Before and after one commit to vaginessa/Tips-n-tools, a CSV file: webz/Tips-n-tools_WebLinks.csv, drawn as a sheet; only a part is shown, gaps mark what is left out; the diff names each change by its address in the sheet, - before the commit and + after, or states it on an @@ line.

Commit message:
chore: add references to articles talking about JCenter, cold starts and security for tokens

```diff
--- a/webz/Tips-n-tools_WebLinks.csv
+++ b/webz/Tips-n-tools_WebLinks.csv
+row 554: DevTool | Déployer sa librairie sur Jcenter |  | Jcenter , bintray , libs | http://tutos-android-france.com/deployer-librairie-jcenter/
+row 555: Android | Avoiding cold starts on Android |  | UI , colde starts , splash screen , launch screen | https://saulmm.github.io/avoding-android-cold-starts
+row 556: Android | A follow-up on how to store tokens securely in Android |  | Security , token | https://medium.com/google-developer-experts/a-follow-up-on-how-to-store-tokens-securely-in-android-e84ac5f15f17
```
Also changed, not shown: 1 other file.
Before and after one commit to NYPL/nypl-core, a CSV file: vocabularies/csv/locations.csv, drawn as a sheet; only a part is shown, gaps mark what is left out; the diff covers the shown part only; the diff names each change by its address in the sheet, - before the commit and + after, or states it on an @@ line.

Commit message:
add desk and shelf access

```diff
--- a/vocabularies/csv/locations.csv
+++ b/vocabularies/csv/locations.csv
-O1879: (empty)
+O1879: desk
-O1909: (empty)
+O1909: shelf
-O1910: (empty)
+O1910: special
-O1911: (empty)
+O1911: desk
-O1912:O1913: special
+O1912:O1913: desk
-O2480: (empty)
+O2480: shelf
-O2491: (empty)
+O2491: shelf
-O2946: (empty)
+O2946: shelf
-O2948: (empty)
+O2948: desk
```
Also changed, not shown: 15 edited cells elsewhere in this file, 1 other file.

------------------------------

Repeat all of the records verbatim, leaving nothing out.

Response for this exercise:
Before and after one commit to vaginessa/Tips-n-tools, a CSV file: webz/Tips-n-tools_WebLinks.csv, drawn as a sheet; only a part is shown, gaps mark what is left out; the diff names each change by its address in the sheet, - before the commit and + after, or states it on an @@ line.

Commit message:
chore: add references to articles talking about JCenter, cold starts and security for tokens

```diff
--- a/webz/Tips-n-tools_WebLinks.csv
+++ b/webz/Tips-n-tools_WebLinks.csv
+row 554: DevTool | Déployer sa librairie sur Jcenter |  | Jcenter , bintray , libs | http://tutos-android-france.com/deployer-librairie-jcenter/
+row 555: Android | Avoiding cold starts on Android |  | UI , colde starts , splash screen , launch screen | https://saulmm.github.io/avoding-android-cold-starts
+row 556: Android | A follow-up on how to store tokens securely in Android |  | Security , token | https://medium.com/google-developer-experts/a-follow-up-on-how-to-store-tokens-securely-in-android-e84ac5f15f17
```
Also changed, not shown: 1 other file.
Before and after one commit to NYPL/nypl-core, a CSV file: vocabularies/csv/locations.csv, drawn as a sheet; only a part is shown, gaps mark what is left out; the diff covers the shown part only; the diff names each change by its address in the sheet, - before the commit and + after, or states it on an @@ line.

Commit message:
add desk and shelf access

```diff
--- a/vocabularies/csv/locations.csv
+++ b/vocabularies/csv/locations.csv
-O1879: (empty)
+O1879: desk
-O1909: (empty)
+O1909: shelf
-O1910: (empty)
+O1910: special
-O1911: (empty)
+O1911: desk
-O1912:O1913: special
+O1912:O1913: desk
-O2480: (empty)
+O2480: shelf
-O2491: (empty)
+O2491: shelf
-O2946: (empty)
+O2946: shelf
-O2948: (empty)
+O2948: desk
```
Also changed, not shown: 15 edited cells elsewhere in this file, 1 other file.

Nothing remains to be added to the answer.